TASK BRIEF: Look through the records, and whenever a line includes the word "choose", copy it.

++++

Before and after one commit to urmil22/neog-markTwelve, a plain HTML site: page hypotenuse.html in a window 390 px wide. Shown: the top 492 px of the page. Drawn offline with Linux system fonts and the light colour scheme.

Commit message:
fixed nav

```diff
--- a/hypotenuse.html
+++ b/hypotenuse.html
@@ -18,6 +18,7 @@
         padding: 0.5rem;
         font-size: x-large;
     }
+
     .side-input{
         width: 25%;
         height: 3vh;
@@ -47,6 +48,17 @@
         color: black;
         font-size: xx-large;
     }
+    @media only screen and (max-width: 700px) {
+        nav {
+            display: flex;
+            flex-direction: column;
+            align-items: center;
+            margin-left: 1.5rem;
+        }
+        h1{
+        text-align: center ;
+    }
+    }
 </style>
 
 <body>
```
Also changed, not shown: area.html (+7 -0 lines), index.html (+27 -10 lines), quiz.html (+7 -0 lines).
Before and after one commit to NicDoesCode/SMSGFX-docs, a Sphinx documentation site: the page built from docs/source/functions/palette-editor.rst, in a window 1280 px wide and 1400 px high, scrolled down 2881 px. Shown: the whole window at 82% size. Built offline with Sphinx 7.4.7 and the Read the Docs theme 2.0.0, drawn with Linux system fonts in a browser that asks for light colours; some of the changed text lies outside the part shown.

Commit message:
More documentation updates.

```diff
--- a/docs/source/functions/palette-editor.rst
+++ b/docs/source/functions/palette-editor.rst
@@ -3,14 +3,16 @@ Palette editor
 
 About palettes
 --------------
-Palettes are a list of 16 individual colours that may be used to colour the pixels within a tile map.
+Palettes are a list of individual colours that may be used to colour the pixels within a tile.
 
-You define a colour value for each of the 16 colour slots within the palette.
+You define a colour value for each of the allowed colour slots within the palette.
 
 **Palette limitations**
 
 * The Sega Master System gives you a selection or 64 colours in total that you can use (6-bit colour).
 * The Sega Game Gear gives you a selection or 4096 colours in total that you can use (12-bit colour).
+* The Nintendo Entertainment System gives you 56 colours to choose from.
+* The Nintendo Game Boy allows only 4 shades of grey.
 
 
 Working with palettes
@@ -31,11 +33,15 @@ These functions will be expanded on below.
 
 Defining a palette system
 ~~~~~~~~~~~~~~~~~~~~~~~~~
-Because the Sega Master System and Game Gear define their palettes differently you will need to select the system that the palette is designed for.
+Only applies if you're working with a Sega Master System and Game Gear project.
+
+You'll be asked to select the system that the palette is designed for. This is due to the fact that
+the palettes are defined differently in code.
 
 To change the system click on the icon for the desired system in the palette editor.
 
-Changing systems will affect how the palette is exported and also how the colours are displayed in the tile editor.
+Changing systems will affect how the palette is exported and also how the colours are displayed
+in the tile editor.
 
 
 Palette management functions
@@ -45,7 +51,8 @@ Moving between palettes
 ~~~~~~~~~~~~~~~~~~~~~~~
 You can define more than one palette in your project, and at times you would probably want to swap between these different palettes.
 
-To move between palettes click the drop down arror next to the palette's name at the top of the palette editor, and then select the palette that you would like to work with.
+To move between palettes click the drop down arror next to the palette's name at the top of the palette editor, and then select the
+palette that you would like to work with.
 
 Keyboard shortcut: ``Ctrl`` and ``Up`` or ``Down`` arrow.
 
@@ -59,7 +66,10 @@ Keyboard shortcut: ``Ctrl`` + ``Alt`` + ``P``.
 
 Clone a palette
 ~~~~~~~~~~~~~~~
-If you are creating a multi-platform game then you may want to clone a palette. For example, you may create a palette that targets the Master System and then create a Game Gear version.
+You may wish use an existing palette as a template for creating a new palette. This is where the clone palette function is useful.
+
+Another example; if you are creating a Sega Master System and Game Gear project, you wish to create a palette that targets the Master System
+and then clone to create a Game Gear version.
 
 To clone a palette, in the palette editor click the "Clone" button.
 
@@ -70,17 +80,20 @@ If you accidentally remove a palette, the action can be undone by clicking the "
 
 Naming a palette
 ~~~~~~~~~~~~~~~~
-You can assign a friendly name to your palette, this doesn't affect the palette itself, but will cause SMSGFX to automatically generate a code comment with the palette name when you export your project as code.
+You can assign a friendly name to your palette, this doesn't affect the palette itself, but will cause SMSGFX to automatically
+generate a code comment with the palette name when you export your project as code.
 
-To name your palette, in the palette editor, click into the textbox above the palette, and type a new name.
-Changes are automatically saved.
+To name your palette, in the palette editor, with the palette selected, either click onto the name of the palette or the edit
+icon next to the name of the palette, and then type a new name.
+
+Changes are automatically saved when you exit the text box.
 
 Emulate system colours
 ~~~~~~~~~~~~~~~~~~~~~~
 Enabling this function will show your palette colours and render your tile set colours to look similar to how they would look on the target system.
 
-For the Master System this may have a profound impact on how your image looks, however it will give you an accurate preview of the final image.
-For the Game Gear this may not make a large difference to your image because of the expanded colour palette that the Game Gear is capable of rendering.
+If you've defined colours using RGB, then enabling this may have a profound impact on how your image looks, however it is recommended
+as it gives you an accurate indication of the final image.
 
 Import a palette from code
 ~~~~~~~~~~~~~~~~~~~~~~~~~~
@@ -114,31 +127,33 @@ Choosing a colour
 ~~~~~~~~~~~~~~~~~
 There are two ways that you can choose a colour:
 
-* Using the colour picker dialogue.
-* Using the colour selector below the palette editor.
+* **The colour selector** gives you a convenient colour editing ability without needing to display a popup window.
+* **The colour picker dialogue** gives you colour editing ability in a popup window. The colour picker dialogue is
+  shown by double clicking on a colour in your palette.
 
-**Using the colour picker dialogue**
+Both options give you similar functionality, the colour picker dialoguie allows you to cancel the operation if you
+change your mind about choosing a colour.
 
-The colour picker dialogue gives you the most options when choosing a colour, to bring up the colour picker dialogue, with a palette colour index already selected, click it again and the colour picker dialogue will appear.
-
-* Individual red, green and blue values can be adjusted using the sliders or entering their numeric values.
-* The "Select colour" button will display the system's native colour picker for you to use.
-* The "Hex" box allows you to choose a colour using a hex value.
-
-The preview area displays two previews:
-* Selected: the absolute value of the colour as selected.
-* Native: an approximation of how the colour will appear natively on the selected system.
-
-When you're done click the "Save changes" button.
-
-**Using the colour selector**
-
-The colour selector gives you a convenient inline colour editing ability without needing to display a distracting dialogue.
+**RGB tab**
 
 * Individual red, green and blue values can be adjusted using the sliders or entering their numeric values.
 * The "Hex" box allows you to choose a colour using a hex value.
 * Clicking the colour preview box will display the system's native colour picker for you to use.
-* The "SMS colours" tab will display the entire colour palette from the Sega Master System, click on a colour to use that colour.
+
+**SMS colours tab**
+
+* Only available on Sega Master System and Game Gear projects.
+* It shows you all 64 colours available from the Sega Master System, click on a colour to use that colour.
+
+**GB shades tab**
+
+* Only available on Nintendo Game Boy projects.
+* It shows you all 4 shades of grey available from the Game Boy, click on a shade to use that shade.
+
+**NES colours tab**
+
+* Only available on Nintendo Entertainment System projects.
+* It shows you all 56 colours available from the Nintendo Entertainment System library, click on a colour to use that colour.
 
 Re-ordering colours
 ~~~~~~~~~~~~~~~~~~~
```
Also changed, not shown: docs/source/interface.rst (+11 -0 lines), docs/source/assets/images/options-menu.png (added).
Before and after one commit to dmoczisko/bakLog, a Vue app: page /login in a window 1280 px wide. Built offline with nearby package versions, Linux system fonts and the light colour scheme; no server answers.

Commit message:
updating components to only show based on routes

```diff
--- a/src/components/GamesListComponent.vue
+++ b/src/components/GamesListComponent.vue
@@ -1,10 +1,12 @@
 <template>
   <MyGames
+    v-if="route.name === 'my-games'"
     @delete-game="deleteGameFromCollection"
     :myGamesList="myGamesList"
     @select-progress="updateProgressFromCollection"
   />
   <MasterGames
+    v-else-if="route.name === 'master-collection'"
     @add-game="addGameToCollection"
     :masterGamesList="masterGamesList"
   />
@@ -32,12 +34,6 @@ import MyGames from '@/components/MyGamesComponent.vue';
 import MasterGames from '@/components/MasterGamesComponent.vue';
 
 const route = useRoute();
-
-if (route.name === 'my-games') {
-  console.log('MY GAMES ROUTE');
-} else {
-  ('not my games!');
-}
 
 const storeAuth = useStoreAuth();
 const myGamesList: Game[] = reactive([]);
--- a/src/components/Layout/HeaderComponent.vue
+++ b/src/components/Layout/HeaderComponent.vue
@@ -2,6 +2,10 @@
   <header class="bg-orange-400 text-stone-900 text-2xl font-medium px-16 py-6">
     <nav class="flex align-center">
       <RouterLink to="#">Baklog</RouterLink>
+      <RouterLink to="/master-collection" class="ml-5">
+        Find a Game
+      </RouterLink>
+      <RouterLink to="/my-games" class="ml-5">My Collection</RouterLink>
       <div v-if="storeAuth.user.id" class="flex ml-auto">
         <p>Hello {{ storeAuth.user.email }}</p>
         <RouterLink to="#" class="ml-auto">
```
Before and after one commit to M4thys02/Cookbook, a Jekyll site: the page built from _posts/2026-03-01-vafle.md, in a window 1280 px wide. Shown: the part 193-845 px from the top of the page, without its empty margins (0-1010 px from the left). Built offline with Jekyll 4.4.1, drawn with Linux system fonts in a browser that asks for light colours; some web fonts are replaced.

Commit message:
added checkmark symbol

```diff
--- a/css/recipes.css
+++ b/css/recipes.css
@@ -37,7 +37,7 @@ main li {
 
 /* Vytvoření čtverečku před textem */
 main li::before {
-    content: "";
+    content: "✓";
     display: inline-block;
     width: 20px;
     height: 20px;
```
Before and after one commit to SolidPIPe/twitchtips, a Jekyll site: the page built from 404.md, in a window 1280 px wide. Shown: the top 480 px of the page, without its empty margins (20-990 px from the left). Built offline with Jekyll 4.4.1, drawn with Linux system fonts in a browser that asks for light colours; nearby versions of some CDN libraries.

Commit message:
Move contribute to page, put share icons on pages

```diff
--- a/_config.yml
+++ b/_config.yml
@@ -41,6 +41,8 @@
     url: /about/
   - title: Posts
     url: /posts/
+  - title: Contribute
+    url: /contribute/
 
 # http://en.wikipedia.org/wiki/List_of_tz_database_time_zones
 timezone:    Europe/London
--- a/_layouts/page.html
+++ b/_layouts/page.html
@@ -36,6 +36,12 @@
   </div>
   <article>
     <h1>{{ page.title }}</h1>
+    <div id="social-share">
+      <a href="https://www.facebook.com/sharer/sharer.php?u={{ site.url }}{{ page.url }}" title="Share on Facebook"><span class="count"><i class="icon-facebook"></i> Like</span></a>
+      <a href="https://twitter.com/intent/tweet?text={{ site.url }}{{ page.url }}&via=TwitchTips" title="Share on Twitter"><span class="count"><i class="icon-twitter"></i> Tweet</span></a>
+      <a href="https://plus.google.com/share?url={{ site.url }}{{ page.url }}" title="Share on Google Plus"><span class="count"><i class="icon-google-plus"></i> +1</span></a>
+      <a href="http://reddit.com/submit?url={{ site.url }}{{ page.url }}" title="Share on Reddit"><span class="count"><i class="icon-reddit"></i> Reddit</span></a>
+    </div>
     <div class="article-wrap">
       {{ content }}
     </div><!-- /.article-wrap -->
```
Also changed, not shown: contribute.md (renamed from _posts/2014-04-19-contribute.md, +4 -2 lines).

++++

SOLVED PROBLEM:
+* The Nintendo Entertainment System gives you 56 colours to choose from.
 There are two ways that you can choose a colour:
-* The "Hex" box allows you to choose a colour using a hex value.
 * The "Hex" box allows you to choose a colour using a hex value.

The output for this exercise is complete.